■ **Data in this exercise**:
####################
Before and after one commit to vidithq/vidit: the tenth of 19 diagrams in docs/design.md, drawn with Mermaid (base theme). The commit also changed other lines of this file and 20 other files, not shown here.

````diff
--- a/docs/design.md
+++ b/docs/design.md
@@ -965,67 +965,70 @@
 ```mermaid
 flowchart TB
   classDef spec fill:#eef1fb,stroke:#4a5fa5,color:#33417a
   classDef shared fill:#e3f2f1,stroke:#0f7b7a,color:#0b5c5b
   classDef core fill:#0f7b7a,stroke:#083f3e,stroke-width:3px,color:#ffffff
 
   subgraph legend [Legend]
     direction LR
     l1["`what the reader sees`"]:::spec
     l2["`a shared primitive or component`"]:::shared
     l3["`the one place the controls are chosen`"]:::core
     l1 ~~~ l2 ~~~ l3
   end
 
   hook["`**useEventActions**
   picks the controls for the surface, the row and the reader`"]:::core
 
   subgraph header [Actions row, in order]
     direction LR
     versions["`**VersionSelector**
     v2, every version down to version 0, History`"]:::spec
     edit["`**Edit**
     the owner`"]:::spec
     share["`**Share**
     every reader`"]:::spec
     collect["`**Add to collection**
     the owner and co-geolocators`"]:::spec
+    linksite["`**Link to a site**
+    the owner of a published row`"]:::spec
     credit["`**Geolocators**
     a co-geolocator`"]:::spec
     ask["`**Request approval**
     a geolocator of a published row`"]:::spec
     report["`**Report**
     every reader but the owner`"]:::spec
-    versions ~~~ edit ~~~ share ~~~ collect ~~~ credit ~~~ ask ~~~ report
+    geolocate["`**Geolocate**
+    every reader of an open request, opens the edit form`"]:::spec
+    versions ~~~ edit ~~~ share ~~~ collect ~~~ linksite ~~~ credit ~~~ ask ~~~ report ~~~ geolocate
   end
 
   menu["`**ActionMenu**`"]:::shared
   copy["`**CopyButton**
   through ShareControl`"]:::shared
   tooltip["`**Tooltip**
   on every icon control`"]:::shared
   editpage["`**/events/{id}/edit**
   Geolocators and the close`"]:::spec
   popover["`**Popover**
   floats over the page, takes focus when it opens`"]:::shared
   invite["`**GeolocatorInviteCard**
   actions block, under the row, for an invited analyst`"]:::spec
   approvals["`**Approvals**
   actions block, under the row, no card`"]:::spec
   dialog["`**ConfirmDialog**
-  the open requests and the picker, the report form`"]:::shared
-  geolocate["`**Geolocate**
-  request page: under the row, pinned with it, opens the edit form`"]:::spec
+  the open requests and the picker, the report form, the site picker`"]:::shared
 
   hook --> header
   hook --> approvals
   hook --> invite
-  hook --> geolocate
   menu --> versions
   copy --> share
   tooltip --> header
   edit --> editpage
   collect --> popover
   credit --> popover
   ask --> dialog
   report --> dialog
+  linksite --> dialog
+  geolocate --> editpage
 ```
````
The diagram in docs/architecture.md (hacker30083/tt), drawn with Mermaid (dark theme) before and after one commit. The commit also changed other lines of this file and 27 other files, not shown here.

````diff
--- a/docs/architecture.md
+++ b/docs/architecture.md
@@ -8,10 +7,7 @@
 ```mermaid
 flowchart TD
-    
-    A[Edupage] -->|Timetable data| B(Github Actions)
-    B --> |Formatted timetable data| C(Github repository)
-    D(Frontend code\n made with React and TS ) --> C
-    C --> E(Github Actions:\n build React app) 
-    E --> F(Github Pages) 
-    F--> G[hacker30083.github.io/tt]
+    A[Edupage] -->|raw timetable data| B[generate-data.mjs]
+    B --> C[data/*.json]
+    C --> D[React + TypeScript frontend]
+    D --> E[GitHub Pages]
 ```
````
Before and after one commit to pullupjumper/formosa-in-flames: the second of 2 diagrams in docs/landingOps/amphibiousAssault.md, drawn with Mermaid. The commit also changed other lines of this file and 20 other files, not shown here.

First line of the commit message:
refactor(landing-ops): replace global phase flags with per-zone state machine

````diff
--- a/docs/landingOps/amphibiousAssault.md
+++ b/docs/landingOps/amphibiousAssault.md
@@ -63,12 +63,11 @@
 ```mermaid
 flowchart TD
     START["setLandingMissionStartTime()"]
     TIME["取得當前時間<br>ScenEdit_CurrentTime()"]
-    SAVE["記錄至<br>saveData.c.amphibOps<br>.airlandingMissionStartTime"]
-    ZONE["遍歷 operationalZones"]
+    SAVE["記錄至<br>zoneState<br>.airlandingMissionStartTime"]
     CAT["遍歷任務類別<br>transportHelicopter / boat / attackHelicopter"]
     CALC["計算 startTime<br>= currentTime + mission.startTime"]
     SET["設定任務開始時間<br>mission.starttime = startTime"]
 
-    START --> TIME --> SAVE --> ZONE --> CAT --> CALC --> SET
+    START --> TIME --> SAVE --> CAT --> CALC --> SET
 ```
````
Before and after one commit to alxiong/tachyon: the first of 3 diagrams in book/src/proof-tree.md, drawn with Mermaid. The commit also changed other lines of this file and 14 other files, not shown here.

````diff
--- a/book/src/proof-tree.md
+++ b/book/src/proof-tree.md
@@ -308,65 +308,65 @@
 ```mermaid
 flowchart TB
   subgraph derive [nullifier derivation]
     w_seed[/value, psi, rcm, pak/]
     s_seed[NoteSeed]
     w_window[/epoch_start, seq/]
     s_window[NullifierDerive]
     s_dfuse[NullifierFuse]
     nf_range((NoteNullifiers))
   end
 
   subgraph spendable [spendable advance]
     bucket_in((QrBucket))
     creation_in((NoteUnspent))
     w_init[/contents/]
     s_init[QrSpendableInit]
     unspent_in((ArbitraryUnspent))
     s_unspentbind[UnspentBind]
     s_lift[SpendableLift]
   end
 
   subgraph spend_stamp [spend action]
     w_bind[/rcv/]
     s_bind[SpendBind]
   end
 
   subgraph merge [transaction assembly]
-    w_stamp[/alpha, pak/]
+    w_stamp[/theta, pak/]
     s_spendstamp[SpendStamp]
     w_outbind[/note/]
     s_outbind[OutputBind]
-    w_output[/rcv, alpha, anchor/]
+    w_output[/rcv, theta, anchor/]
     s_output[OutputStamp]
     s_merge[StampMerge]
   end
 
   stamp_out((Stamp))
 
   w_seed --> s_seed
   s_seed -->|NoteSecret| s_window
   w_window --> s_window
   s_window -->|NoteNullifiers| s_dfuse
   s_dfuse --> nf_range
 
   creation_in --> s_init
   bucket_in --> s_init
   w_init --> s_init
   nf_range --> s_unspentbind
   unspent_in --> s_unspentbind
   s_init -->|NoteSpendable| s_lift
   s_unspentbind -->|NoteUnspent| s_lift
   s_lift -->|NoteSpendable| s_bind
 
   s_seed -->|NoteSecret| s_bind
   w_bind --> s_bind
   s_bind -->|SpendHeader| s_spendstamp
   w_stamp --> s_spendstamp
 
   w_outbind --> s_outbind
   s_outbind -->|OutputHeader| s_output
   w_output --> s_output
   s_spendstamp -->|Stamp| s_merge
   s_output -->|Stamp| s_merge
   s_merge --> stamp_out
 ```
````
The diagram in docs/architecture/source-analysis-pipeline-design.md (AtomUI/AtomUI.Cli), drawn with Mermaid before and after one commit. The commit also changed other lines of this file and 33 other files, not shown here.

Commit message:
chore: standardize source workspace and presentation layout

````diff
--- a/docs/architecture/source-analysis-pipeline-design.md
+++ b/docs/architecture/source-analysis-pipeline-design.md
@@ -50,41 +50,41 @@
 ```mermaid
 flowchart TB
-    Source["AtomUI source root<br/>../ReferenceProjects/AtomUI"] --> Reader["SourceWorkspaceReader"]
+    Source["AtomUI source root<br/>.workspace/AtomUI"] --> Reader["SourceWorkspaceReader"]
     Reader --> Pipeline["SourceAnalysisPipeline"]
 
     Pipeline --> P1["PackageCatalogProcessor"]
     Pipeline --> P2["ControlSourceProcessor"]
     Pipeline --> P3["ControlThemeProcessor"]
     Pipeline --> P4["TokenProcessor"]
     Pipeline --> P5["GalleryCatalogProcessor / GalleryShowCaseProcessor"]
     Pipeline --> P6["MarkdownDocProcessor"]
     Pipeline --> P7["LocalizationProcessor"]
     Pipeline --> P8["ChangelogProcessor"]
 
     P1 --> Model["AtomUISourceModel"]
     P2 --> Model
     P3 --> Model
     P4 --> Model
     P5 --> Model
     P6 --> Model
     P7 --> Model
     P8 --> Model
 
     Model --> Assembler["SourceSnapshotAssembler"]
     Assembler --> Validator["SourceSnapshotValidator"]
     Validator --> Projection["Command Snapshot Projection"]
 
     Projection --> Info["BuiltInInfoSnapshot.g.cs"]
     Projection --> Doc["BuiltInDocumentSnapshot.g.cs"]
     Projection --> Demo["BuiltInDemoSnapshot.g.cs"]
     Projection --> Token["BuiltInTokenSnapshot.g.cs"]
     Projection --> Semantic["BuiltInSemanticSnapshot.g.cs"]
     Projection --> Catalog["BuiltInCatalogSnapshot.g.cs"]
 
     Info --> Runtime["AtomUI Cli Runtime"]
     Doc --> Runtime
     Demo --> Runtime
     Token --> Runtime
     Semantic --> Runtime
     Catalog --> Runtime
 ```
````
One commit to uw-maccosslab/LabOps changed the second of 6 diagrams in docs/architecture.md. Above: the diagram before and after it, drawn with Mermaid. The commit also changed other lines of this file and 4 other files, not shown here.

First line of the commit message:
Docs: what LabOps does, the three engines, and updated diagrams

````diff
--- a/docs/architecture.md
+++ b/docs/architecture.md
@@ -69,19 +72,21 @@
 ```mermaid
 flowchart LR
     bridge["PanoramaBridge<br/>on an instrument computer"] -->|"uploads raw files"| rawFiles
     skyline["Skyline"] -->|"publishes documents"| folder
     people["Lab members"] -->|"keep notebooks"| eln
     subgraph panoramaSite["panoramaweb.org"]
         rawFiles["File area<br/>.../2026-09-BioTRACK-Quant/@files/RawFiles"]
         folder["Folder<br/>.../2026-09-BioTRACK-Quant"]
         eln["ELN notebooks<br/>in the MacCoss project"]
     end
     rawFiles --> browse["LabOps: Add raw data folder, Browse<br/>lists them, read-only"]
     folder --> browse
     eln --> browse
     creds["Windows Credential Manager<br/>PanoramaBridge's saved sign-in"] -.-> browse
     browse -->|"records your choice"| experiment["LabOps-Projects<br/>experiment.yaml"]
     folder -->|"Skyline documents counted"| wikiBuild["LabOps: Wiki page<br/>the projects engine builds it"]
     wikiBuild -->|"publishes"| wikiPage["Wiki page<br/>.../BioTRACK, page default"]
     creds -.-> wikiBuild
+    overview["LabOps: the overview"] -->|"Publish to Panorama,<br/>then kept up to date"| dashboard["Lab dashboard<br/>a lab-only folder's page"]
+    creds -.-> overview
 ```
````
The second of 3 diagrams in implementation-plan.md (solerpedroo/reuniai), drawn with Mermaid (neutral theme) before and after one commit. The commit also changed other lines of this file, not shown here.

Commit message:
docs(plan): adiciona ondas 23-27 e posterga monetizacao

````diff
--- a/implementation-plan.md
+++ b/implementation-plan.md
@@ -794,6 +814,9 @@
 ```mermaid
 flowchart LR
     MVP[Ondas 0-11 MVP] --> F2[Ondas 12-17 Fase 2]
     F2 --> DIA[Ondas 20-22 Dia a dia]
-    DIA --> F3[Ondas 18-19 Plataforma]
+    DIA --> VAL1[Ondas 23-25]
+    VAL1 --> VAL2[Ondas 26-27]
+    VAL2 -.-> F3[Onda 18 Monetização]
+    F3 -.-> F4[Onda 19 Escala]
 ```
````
####################
■ **Your task**: Copy each line of the records above that carries the word "Model".

■ **Solution below**:
     P1 --> Model["AtomUISourceModel"]
     P2 --> Model
     P3 --> Model
     P4 --> Model
     P5 --> Model
     P6 --> Model
     P7 --> Model
     P8 --> Model
     Model --> Assembler["SourceSnapshotAssembler"]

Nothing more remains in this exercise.